If you look at their educators, around 250-300 of them are there and it is a community of its own. So, they are collaborating and providing business to each other. If there is a content writer or a baker in the community, they are reaching out to the digital marketer, copywriting captain, content writing captain, etc. They are utilizing each other's skills to grow their network as well as businesses.
So, there is a lot of networking that is happening because these are technically the top 1% in their fields. They can also utilize their services and freelance for each other. That's how some of them do barter and get a direct monetization opportunity with each other.
Their attrition rate is less than 10% in a year for the educator community. And this is when there are thousands of much more funded players out there constantly trying to poach each one of them. But they don't go. That's because of the community.

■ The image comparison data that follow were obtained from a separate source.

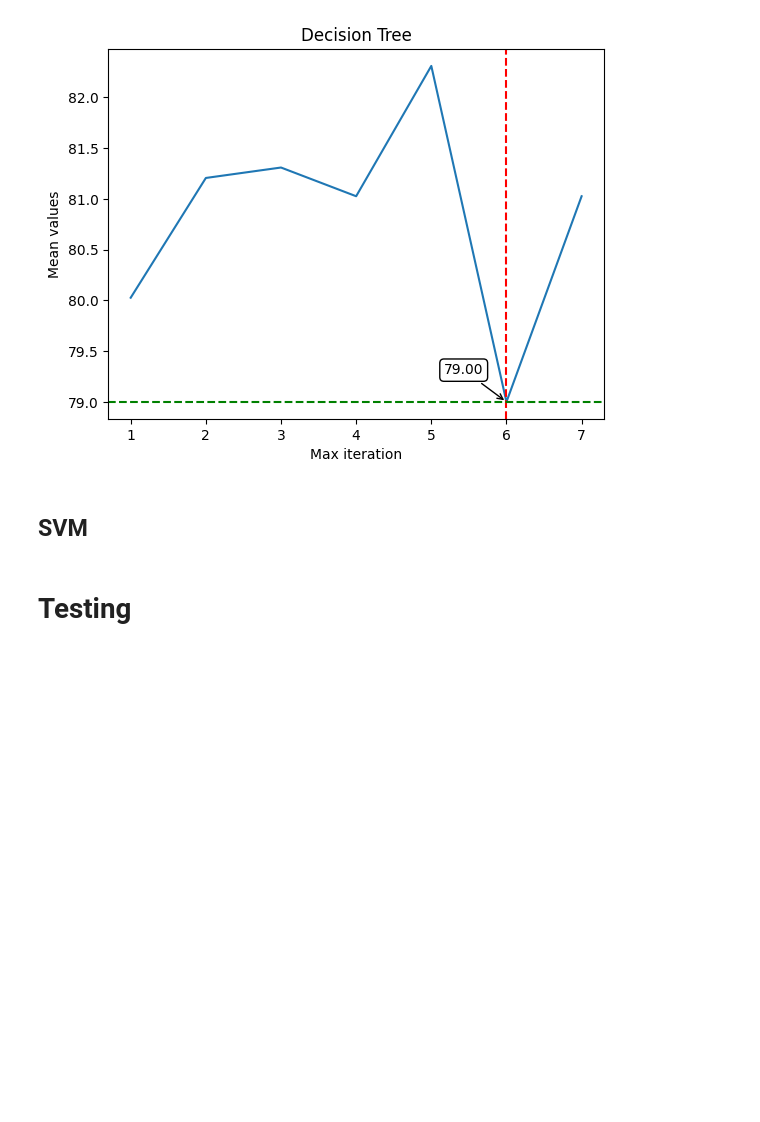
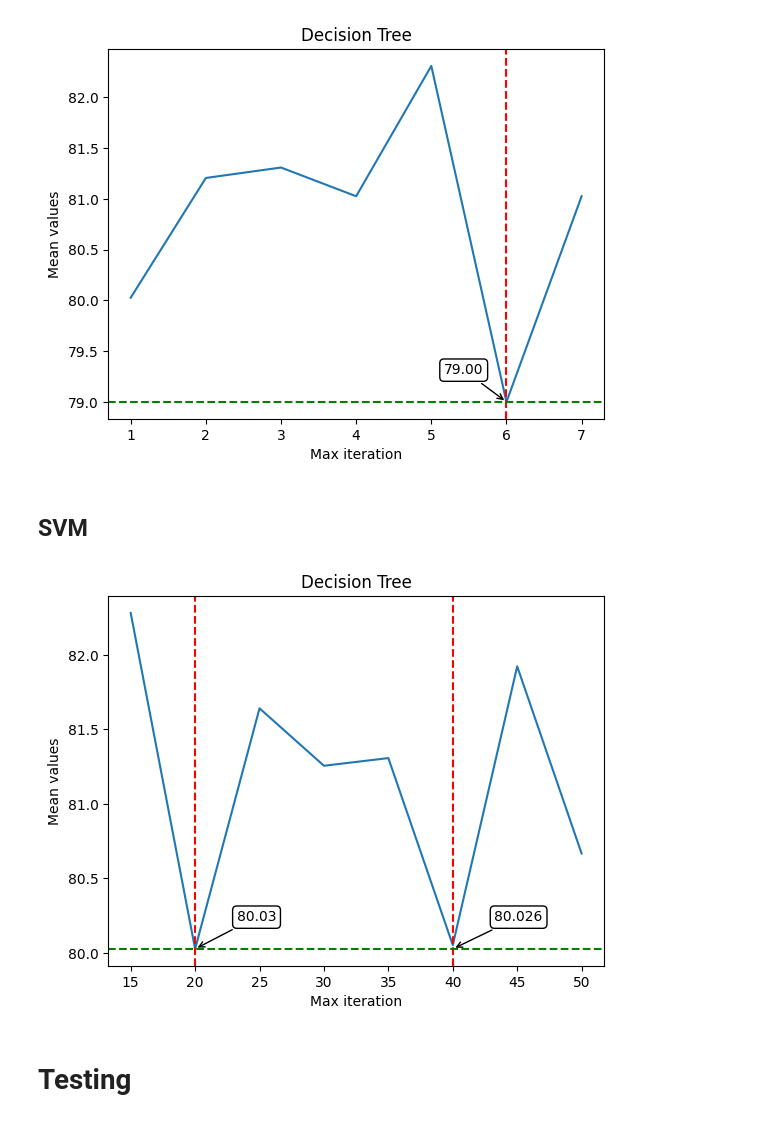
Before and after one commit to erirosv/Master-Thesis, a Jupyter notebook: modelling/sensitivity/sensitivity_stall_limit.ipynb, the cells around one changed output. Cells and saved outputs as stored; diff of their text form; code cells hidden in the pictures; blank space fills up the shorter version.

Commit message:
stall limit graphs are done

```diff
--- a/modelling/sensitivity/sensitivity_stall_limit.ipynb
+++ b/modelling/sensitivity/sensitivity_stall_limit.ipynb
@@ -273,29 +273,38 @@ plt.show()
 # %% [markdown]
 ## SVM
 # %%
-plt.plot(df_KNN_mean)
-plt.xticks(range(len(df_KNN_mean)), x_labels)
+plt.plot(df_SVM_mean)
+plt.xticks(range(len(df_SVM_mean)), x_labels)
 plt.xlabel('Max iteration')
 plt.ylabel('Mean values')
 plt.title('Decision Tree')
 
 # Add dotted lines from specific x and y coordinates
-x_point = 1  # x-coordinate
-y_point = df_KNN_mean[1]  # y-coordinate
+x_point = 5  # x-coordinate
+y_point = df_SVM_mean[1]  # y-coordinate
 
 plt.axvline(x=x_point, color='r', linestyle='--')
 plt.axhline(y=y_point, color='g', linestyle='--')
 
+plt.annotate(f'{y_point:.3f}',
+                xy=(x_point, y_point), xycoords='data',
+                xytext=(30, 20), textcoords='offset points',
+                arrowprops=dict(arrowstyle="->", lw=1),
+                bbox=dict(boxstyle="round,pad=0.3", fc="white", ec="black", lw=1))
+
 # Find the index of the lowest value in df_KNN_mean
-lowest_index = np.argmin(df_KNN_mean)
-lowest_value = df_KNN_mean[lowest_index]
-
+lowest_index = np.argmin(df_SVM_mean)
+lowest_value = df_SVM_mean[lowest_index]
+plt.axvline(x=1, color='red', linestyle='--')
 plt.annotate(f'{lowest_value:.2f}',
                 xy=(lowest_index, lowest_value), xycoords='data',
                 xytext=(30, 20), textcoords='offset points',
                 arrowprops=dict(arrowstyle="->", lw=1),
                 bbox=dict(boxstyle="round,pad=0.3", fc="white", ec="black", lw=1))
+
 plt.show()
+# %% [output]
+[figure, added]
 # %% [markdown]
 # Testing
 # %%
```
Also changed, not shown: parts of 1 cell of this notebook.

If you look at the business, their NPS scores were amongst the highest in the world when it comes to online education. They were reaching 70-72. But despite having such great NPS scores, their referral rates were as low as 4%. So, they realized that there was some kind of mismatch happening.
There was a lever missing that can start using the high NPS score to drive referrals down. That is when they started seeing the importance of building a community. To start building the alumni network around it through campus ambassadors and various other hacks. And from 4%, it started jumping to 15 to 22%.
Education and community-based learning go hand in hand. If you look at a school or a college, the learning doesn't happen just inside the classroom. There is always an opportunity for peers and learners to learn from each other and get a social learning experience as well. Even education and social learning go very closely together.
If you look at most of the successful education organizations which work at tier 3, tier 4 levels, it is all about social learning. It is all about the community and the mentor or the person who's coming in and teaching has to be from the community itself, who probably went out there and achieved something.
If I talk about it in a more structured way, let's look at a commentary before the COVID era. A new Ed-Tech startup that is not highly funded would have survived by using the community as a moat.
So, if people have started learning from your educators and your brand, you can build a community around it, and that community acts as a moat against the competition.
Another thing that I feel Ed-Techs can utilize, especially with the community, is great alumni relations. Looking at it from a growth perspective, you can either use the community as a top of the funnel or a mid-funnel.
If you look at the top of the funnel, it will be easy to get people to come in, join your learner community, start engaging them, and hope that someday you will be able to monetize that. But there is no proof, even at a world level, that the top-of-the-funnel approach for a community works in Ed-Tech.
However, the community can be a great middle of the funnel. If you are running an ad on social media, and there are a hundred leads that are coming in through the ad, probably 1% or 3% will convert.
You can start using a community for these 97 people, engage them, give value to them, etc. At one point, they will start converting into paid users and you will be able to monetize your community as well. All these people coming into the middle of the funnel already had an intent to buy your course or gain a skill. So intent-wise, it is a good crowd. You can do wonders with this if you utilize the community as a mid-funnel strategy.
If you want to learn about building communities from the community builders themselves, then join CommunityHood today. And if you can teach our members some value, we would be more than happy to welcome you on board!